> _Work request_
Counting only lines that contain the string "track", how many are there in the data? Say the number alone.

> _Entries provided_
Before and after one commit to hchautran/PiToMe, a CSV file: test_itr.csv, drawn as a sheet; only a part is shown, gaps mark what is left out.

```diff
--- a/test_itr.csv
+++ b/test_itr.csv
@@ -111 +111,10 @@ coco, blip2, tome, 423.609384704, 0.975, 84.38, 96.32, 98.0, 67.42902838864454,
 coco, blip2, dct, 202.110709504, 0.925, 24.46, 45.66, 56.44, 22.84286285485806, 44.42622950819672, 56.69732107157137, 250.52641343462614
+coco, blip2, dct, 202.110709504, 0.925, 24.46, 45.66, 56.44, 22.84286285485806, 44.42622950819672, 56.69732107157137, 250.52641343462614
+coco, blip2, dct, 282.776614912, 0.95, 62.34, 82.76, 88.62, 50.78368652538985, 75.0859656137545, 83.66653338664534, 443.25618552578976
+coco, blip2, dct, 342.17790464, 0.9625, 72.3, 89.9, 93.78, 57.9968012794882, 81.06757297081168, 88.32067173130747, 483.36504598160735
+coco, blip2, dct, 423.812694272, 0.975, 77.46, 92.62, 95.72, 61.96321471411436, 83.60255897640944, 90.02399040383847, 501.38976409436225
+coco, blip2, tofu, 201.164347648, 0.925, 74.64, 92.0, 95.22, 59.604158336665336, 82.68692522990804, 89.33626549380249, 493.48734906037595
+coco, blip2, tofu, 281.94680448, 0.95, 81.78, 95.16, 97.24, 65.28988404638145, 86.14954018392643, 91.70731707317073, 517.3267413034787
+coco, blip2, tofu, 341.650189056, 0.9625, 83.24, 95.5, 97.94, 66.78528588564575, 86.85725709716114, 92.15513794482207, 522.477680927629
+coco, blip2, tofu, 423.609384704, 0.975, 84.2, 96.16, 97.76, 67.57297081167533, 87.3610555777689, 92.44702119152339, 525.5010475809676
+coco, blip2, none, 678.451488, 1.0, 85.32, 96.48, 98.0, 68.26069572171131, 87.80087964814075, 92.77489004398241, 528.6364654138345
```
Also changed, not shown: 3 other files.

...

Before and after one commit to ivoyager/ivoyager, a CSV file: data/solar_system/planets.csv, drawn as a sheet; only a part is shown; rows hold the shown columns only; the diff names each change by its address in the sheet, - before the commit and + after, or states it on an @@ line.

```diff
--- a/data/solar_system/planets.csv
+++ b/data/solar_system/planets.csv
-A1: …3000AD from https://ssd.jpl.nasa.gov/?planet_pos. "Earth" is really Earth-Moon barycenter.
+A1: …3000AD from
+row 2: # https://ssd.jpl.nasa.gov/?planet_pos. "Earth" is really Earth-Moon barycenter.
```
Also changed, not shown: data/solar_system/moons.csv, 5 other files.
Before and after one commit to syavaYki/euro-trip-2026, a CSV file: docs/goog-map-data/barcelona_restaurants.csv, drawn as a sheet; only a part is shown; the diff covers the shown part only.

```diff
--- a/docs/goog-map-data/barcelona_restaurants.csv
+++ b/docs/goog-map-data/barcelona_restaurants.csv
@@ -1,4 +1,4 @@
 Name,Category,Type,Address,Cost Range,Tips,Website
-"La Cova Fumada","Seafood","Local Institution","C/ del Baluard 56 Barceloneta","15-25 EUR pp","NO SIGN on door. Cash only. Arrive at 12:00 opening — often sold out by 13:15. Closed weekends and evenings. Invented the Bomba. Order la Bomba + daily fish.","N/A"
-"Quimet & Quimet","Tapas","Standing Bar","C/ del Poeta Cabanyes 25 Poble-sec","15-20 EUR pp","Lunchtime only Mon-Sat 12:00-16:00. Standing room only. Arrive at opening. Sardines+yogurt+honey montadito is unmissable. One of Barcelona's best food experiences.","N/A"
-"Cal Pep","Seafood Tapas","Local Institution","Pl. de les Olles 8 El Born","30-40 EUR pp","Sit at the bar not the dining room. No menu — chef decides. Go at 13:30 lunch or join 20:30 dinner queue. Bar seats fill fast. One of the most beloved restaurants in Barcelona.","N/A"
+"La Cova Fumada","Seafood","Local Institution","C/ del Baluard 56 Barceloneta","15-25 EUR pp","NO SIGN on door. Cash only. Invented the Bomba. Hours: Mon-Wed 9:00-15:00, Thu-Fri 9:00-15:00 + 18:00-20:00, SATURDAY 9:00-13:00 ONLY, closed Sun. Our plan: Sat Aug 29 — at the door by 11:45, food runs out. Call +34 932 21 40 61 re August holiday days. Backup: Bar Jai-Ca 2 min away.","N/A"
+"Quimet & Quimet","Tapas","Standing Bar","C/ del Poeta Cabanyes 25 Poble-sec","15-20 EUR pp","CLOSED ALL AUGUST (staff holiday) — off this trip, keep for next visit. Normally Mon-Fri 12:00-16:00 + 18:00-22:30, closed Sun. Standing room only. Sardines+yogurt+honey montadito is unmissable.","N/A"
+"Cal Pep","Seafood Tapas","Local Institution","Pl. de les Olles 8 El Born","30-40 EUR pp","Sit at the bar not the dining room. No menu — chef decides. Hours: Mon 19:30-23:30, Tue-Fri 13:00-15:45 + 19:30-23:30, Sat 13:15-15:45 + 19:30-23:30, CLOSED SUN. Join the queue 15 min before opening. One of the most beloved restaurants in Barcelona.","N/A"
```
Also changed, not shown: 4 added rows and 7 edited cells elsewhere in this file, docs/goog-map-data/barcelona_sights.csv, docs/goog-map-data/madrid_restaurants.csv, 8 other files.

--

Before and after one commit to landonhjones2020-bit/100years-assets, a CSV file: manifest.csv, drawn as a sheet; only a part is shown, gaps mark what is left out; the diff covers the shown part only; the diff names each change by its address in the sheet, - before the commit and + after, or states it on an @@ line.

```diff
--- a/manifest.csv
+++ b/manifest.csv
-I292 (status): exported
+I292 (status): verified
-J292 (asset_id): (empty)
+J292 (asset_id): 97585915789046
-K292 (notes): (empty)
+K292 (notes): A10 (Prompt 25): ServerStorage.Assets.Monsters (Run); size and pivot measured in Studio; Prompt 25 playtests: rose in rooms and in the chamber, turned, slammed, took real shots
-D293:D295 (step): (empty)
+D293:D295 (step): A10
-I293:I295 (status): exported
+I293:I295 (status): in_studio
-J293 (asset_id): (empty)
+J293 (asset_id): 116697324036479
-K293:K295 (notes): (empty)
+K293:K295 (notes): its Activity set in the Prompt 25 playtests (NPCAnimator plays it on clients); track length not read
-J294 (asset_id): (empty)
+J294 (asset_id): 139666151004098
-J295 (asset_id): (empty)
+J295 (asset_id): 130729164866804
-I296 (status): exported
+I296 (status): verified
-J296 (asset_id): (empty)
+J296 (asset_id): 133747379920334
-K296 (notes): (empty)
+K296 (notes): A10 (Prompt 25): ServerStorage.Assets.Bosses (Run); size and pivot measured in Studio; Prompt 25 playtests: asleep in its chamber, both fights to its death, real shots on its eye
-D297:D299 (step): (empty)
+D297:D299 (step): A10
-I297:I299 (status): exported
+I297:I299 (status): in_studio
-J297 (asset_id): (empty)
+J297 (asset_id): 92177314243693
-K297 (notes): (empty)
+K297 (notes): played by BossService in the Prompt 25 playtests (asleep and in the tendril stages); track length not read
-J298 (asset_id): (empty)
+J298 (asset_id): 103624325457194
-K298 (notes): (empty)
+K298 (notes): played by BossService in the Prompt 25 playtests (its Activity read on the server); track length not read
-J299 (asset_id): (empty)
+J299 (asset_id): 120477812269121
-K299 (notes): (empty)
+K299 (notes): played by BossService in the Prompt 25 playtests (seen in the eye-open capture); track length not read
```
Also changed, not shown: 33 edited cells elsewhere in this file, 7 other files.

> _Answer to this exercise_
4